### Exercise
In the records below, find each line with "index" and copy it.

Web interface edit records:
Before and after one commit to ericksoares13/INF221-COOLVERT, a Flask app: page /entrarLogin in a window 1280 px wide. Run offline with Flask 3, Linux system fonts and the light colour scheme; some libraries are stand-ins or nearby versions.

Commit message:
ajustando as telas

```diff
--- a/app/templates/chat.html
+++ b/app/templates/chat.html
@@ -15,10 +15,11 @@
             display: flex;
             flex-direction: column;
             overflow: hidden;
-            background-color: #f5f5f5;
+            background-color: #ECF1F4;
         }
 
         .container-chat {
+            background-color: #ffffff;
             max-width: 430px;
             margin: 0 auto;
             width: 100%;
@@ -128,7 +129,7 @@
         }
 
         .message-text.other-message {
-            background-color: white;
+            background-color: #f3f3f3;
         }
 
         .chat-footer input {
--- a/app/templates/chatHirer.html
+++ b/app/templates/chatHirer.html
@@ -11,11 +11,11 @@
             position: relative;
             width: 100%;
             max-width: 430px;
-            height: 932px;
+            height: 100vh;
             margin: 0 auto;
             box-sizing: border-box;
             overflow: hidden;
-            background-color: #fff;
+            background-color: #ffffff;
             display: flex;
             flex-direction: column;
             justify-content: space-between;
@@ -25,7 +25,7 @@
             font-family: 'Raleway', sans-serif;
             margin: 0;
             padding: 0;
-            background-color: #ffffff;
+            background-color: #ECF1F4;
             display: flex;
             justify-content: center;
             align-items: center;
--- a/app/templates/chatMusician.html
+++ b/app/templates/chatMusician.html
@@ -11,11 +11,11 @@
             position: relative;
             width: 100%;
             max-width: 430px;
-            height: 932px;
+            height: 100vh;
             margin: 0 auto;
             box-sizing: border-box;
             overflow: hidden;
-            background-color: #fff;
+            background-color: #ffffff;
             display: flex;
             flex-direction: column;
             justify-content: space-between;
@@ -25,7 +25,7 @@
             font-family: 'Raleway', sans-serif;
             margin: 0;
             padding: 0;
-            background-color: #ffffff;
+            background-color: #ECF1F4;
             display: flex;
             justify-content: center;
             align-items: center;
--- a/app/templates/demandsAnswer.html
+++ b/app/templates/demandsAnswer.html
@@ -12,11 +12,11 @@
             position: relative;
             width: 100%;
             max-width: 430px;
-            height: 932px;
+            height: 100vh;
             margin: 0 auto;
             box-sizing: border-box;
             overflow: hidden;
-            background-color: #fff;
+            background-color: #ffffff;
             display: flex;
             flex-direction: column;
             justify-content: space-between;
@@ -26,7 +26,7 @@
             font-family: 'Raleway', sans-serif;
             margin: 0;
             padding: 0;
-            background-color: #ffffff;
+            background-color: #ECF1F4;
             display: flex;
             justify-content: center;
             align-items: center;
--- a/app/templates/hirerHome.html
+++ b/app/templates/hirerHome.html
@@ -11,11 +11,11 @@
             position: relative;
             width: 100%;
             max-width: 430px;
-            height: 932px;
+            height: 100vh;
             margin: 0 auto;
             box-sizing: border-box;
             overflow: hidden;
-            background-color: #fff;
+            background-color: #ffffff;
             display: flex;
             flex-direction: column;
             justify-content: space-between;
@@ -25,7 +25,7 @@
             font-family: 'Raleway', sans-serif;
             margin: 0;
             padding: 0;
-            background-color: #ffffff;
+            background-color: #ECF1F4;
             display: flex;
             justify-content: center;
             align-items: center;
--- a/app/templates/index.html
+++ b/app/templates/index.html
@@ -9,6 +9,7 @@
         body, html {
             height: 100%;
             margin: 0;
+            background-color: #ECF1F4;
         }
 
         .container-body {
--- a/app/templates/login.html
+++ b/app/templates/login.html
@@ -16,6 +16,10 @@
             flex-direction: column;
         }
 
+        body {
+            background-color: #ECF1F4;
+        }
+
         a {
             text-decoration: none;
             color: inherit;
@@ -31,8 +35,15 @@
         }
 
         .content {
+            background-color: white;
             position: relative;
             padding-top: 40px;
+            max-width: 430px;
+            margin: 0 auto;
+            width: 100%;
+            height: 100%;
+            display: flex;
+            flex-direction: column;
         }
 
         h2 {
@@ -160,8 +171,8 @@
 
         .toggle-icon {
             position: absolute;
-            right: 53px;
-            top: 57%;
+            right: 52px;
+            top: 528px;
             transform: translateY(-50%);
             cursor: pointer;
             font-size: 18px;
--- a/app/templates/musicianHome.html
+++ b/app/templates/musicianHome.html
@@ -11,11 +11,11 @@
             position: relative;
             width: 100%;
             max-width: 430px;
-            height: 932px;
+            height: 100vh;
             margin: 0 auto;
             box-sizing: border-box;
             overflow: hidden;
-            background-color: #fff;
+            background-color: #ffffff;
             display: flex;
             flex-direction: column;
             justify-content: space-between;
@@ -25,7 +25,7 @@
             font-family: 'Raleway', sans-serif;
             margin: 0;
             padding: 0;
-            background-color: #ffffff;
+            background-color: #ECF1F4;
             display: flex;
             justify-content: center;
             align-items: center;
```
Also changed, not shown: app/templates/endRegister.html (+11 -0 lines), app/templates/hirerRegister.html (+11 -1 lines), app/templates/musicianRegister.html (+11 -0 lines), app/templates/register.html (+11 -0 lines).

### Solved problem
--- a/app/templates/index.html
+++ b/app/templates/index.html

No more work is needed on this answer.